Midnight in the Plaza of Good and Evil
MIDNIGHT IN DEALEY PLAZA
Ever stood on the Grassy Knoll at midnight? Only the truly brave dare. But there’s no reason to fear (despite all you hear about Elm Street, it’s perfectly safe to walk, even at that late hour). Actually, you might find it a perfect moment to visit the Scene of the Crime and do a bit of quiet reflecting.
At midnight, Dealey Plaza is silent, almost strangely serene but for the occasional car whizzing by en route to Stemmons Freeway. The old School Book Depository (now the 6th Floor Museum, as it’s called) building sits dark. The tourists, museum visitors, downtown businessmen and County office workers who keep this public park a bustling beehive of activity won’t be along for a few more hours yet. No street vendors or conspiracy buffs to disturb your thoughts, sell you something, or try to engage you in a debate about Who Shot John.
No – at midnight in Dealey Plaza, it’s just you, the night, the place, the memories, and God.
In the stillness, you can’t help but wonder why someone picked such a beautiful spot to do such an ugly thing. How could anyone want to destroy a nation’s highest hopes and dreams in a lush and lovely green tree-lined square, surrounded by Art Deco edifices, statues and a historic marker which informs all who come here that on this very spot, the city of Dallas was founded. This bluff selected because of its’ exquisite natural beauty.

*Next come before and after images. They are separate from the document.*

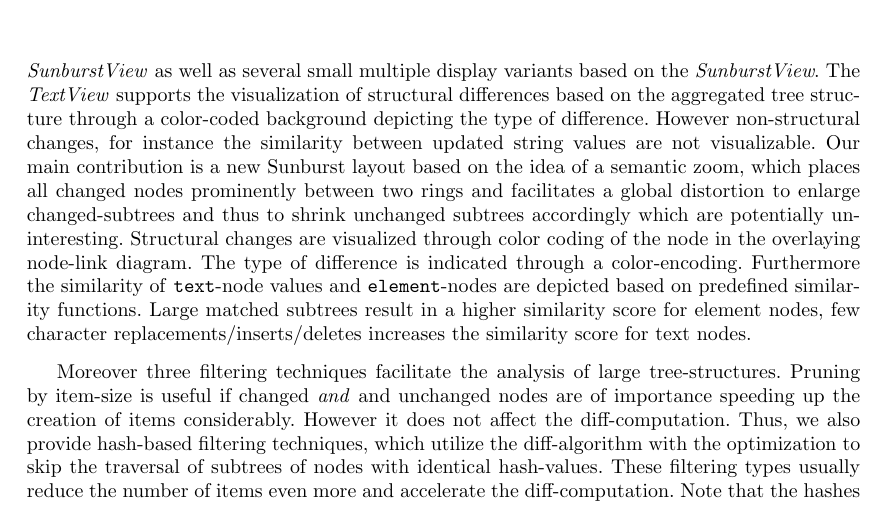
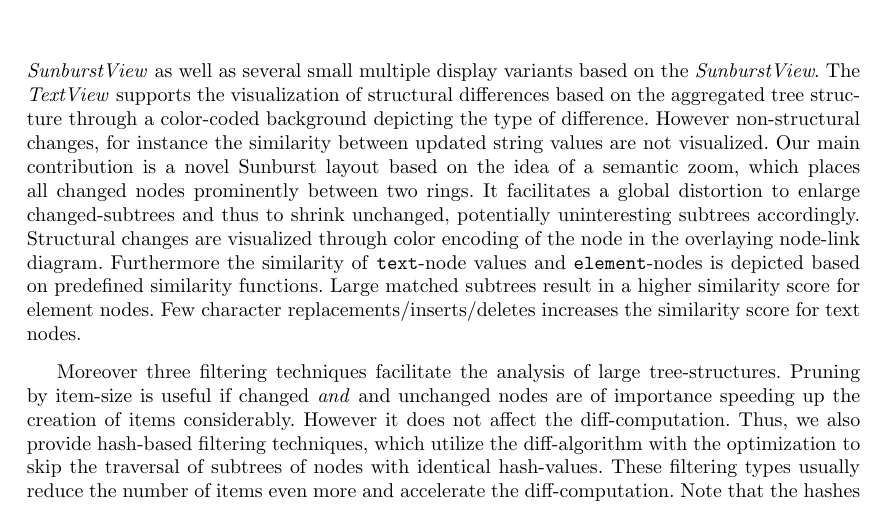
Before and after one commit to JohannesLichtenberger/master-thesis, a LaTeX thesis (Master/Thesis/thesis.tex, which reads Master/Thesis/visualizations.tex): part of page 66 of 98, cut so that both start at the same text. Compiled offline with pdfLaTeX.

Commit message:
[FIX] further fixes.

```diff
--- a/Master/Thesis/visualizations.tex
+++ b/Master/Thesis/visualizations.tex
@@ -604,7 +604,7 @@ In summary we are able to conclude that the hash-based-pruning without creating
 All runtime measures are summarized in Table \ref{chap3:comparison}.
 
 \subsection{Conclusion and Summary}
-We have introduced a multitude of visualizations ranging from a simple \emph{TextView} displaying syntax highlighted serialized XML in the viewport and appending new text during scrolling to a \emph{SunburstView} as well as several small multiple display variants based on the \emph{SunburstView}. The \emph{TextView} supports the visualization of structural differences based on the aggregated tree structure through a color-coded background depicting the type of difference. However non-structural changes, for instance the similarity between updated string values are not visualizable. Our main contribution is a new Sunburst layout based on the idea of a semantic zoom, which places all changed nodes prominently between two rings and facilitates a global distortion to enlarge changed-subtrees and thus to shrink unchanged subtrees accordingly which are potentially uninteresting. Structural changes are visualized through color coding of the node in the overlaying node-link diagram. The type of difference is indicated through a color-encoding. Furthermore the similarity of \texttt{text}-node values and \texttt{element}-nodes are depicted based on predefined similarity functions. Large matched subtrees result in a higher similarity score for element nodes, few character replacements/inserts/deletes increases the similarity score for text nodes.
+We have introduced a multitude of visualizations ranging from a simple \emph{TextView} displaying syntax highlighted serialized XML in the viewport and appending new text during scrolling to a \emph{SunburstView} as well as several small multiple display variants based on the \emph{SunburstView}. The \emph{TextView} supports the visualization of structural differences based on the aggregated tree structure through a color-coded background depicting the type of difference. However non-structural changes, for instance the similarity between updated string values are not visualized. Our main contribution is a novel Sunburst layout based on the idea of a semantic zoom, which places all changed nodes prominently between two rings. It facilitates a global distortion to enlarge changed-subtrees and thus to shrink unchanged, potentially uninteresting subtrees accordingly. Structural changes are visualized through color encoding of the node in the overlaying node-link diagram. Furthermore the similarity of \texttt{text}-node values and \texttt{element}-nodes is depicted based on predefined similarity functions. Large matched subtrees result in a higher similarity score for element nodes. Few character replacements/inserts/deletes increases the similarity score for text nodes.
 
 Moreover three filtering techniques facilitate the analysis of large tree-struc\-tures. Pruning by item-size is useful if changed \emph{and} and unchanged nodes are of importance speeding up the creation of items considerably. However it does not affect the diff-computation. Thus, we also provide hash-based filtering techniques, which utilize the diff-algorithm with the optimization to skip the traversal of subtrees of nodes with identical hash-values. These filtering types usually reduce the number of items even more and accelerate the diff-computation. Note that the hashes include the unique node identifiers and other node-specific content, thus by using an exchangeable cryptographic hash-function th.
 
```
Also changed, not shown: 1 other file.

And you wonder why more people don’t seem to care. The average Dallas citizen drives though this plaza several times a week, if not every day. They’ve passed over the “X” marking the spot where JFK lost his life so many times in their normal daily commute, most of them honestly don’t even realize or notice anymore. They just walk or drive on by; going about their lives with nary a thought as to how many tears have watered the ground beneath their feet.
Looking around, you’d never know this place is one of the most historic killing zones in American history. The locals enjoy concerts and events here; families gather on Sunday afternoons; downtown dwellers walk their dogs around, and occasionally you’ll even see some young office boy trying to impress an attractive coworker with a picnic lunch. (Strange place for a date, one can’t help but think…)

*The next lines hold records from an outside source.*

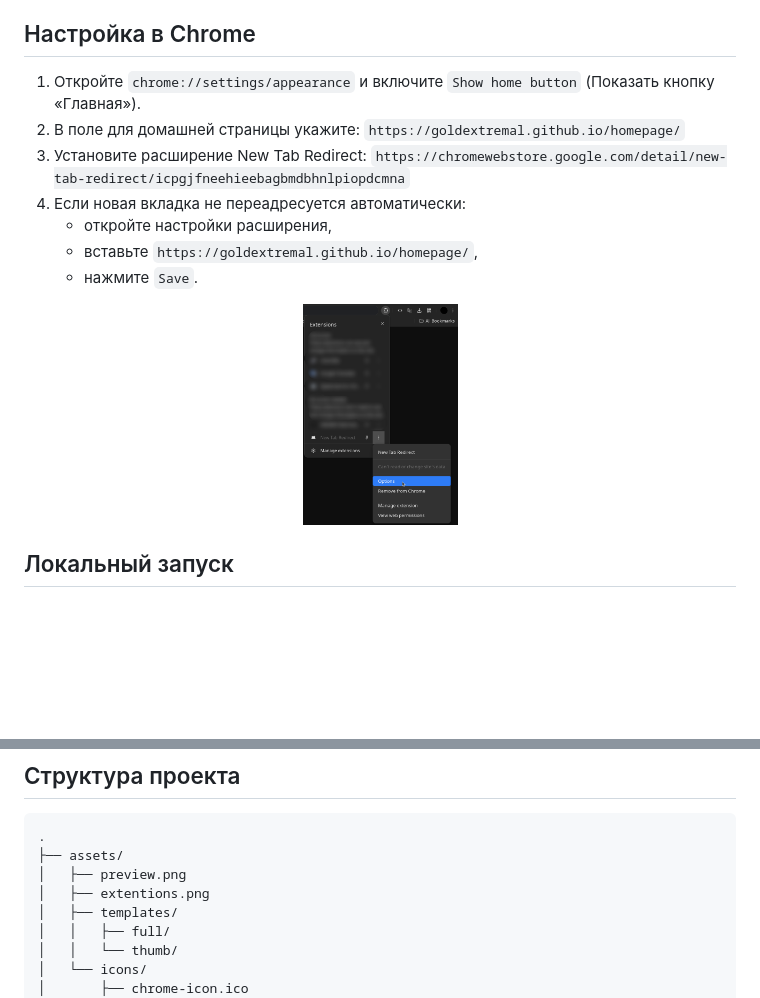
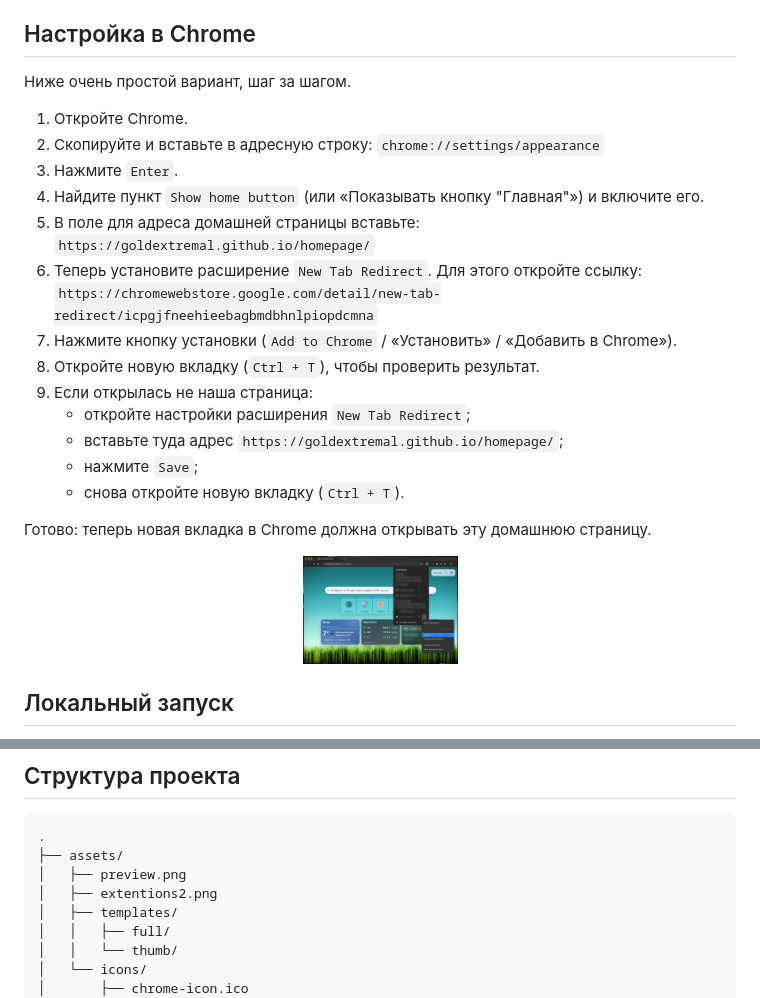
Before and after one commit to GoldExtremal/homepage, a Markdown page: README.md, 2 parts joined by grey strips. Rendered like a GitHub page; pictures changed too: assets/extentions2.png (added); blank space fills up the shorter version.

Commit message:
Упростил раздел «Настройка в Chrome» и заменил скриншот

```diff
--- a/README.md
+++ b/README.md
@@ -26,18 +26,29 @@
 
 ## Настройка в Chrome
 
-1. Откройте `chrome://settings/appearance` и включите `Show home button` (Показать кнопку «Главная»).
-2. В поле для домашней страницы укажите:
+Ниже очень простой вариант, шаг за шагом.
+
+1. Откройте Chrome.
+2. Скопируйте и вставьте в адресную строку:
+   `chrome://settings/appearance`
+3. Нажмите `Enter`.
+4. Найдите пункт `Show home button` (или «Показывать кнопку "Главная"») и включите его.
+5. В поле для адреса домашней страницы вставьте:
    `https://goldextremal.github.io/homepage/`
-3. Установите расширение New Tab Redirect:
+6. Теперь установите расширение `New Tab Redirect`. Для этого откройте ссылку:
    `https://chromewebstore.google.com/detail/new-tab-redirect/icpgjfneehieebagbmdbhnlpiopdcmna`
-4. Если новая вкладка не переадресуется автоматически:
-   - откройте настройки расширения,
-   - вставьте `https://goldextremal.github.io/homepage/`,
-   - нажмите `Save`.
+7. Нажмите кнопку установки (`Add to Chrome` / «Установить» / «Добавить в Chrome»).
+8. Откройте новую вкладку (`Ctrl + T`), чтобы проверить результат.
+9. Если открылась не наша страница:
+   - откройте настройки расширения `New Tab Redirect`;
+   - вставьте туда адрес `https://goldextremal.github.io/homepage/`;
+   - нажмите `Save`;
+   - снова откройте новую вкладку (`Ctrl + T`).
+
+Готово: теперь новая вкладка в Chrome должна открывать эту домашнюю страницу.
 
 <p align="center">
-  <img src="./assets/extentions.png" alt="Настройка расширения New Tab Redirect" width="155" />
+  <img src="./assets/extentions2.png" alt="Настройка расширения New Tab Redirect" width="155" />
 </p>
 
 ## Локальный запуск
@@ -66,7 +77,7 @@ python3 -m http.server 8080
 .
 ├── assets/
 │   ├── preview.png
-│   ├── extentions.png
+│   ├── extentions2.png
 │   ├── templates/
 │   │   ├── full/
 │   │   └── thumb/
```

TRANSFORMING TRAGEDY INTO HOPE
I just returned from a weekend in Dallas, and can only write of this experience because I had it myself. As it turned out, the hotel my employer had arranged was located two blocks from Dealey Plaza and to make matters even a bit stranger still, my window overlooked the Plaza with a Bird’s Eye View of History. That in itself was enough to give me the creeps.

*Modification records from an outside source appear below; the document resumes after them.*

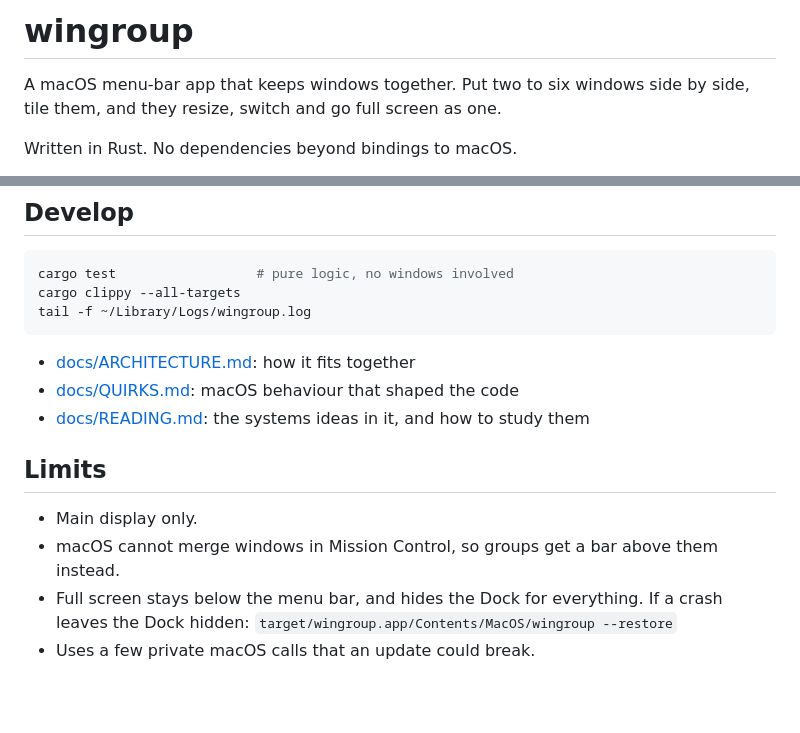
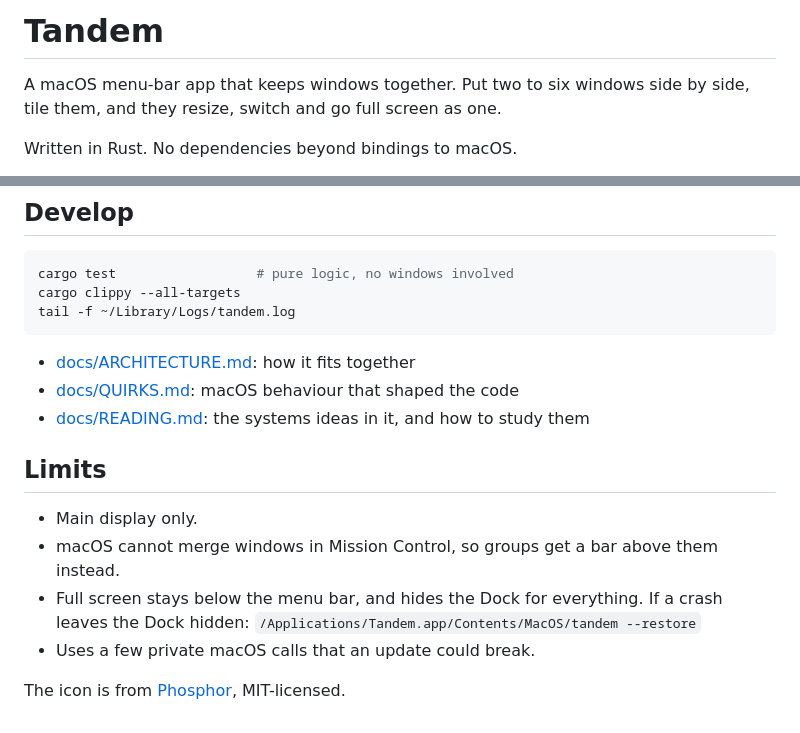
Before and after one commit to purushothdl/tandem, a Markdown page: README.md, 2 parts joined by grey strips. GitHub-like rendering; blank space fills up the shorter version.

Commit message:
Rename to Tandem, new icon
Co-Authored-By: Claude Opus 5.5 <noreply@anthropic.com>

````diff
--- a/README.md
+++ b/README.md
@@ -1,4 +1,4 @@
-# wingroup
+# Tandem
 
 A macOS menu-bar app that keeps windows together. Put two to six windows side by side, tile
 them, and they resize, switch and go full screen as one.
@@ -34,7 +34,7 @@ A small window over a group stays with it, as in plain macOS. A large one counts
 ```sh
 cargo test                  # pure logic, no windows involved
 cargo clippy --all-targets
-tail -f ~/Library/Logs/wingroup.log
+tail -f ~/Library/Logs/tandem.log
 ```
 
 - [docs/ARCHITECTURE.md](docs/ARCHITECTURE.md): how it fits together
@@ -46,5 +46,7 @@ tail -f ~/Library/Logs/wingroup.log
 - Main display only.
 - macOS cannot merge windows in Mission Control, so groups get a bar above them instead.
 - Full screen stays below the menu bar, and hides the Dock for everything. If a crash leaves
-  the Dock hidden: `target/wingroup.app/Contents/MacOS/wingroup --restore`
+  the Dock hidden: `/Applications/Tandem.app/Contents/MacOS/tandem --restore`
 - Uses a few private macOS calls that an update could break.
+
+The icon is from [Phosphor](https://phosphoricons.com), MIT-licensed.
````
Also changed, not shown: docs/ARCHITECTURE.md (+1 -1 lines), resources/menubar.png, 13 other files.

They say you should always do the things you are afraid of, and then you won’t be afraid anymore. Although I’ve visited Dealey Plaza many times through the years during daytime hours, I always wondered if I had the guts to try it at midnight. All by myself. Alone. Somehow, I summoned the courage and am glad I did. The moments of insight I experienced there at such a quiet hour could never be equalled during the hustle-bustle of day.
Not that it wasn’t a little strange, mind you. Imagine strolling through a Civil War battlefield or walking around Pearl Harbor late at night. Imagine sitting in Lincoln’s box at the Ford Theatre after hours. An experience not for the faint of heart, or for anyone who is afeard of ghosts.
On this warm, breezy, moonless early June night, my thoughts turned to President Kennedy’s life, even while I sat here in the place where he died. In those quiet moments of reflection I thought that this November will mark 45 years since that awful day in Dallas, and what have we done since then?
This is not the world JFK envisioned for future generations. In those solitary moments of meditation, I felt the urgency of Robert Kennedy’s efforts; how hard he worked to bring about more enlightened world, and recalled that he too was prevented from that goal by an assassin’s bullet exactly 40 years ago this weekend.
On the 40th anniversary of his father’s murder and being in the place where President Kennedy was assassinated nearly a half-century ago only stressed to me the central point of why this generation must continue their work.
Because people are starting to forget…what the Kennedys lived, fought and died for…and we can’t let that happen.
Some say that the Kennedys are already forgotten relics of an earlier age; that they hold no real power in American politics anymore – and perhaps in some circles that’s true. But just ask those college kids (and younger) at a Barack Obama rally why they’re “fired up” and “ready to go!” – they’ll tell `ya “because Barack is the black JFK!” – and you begin to hope anew again.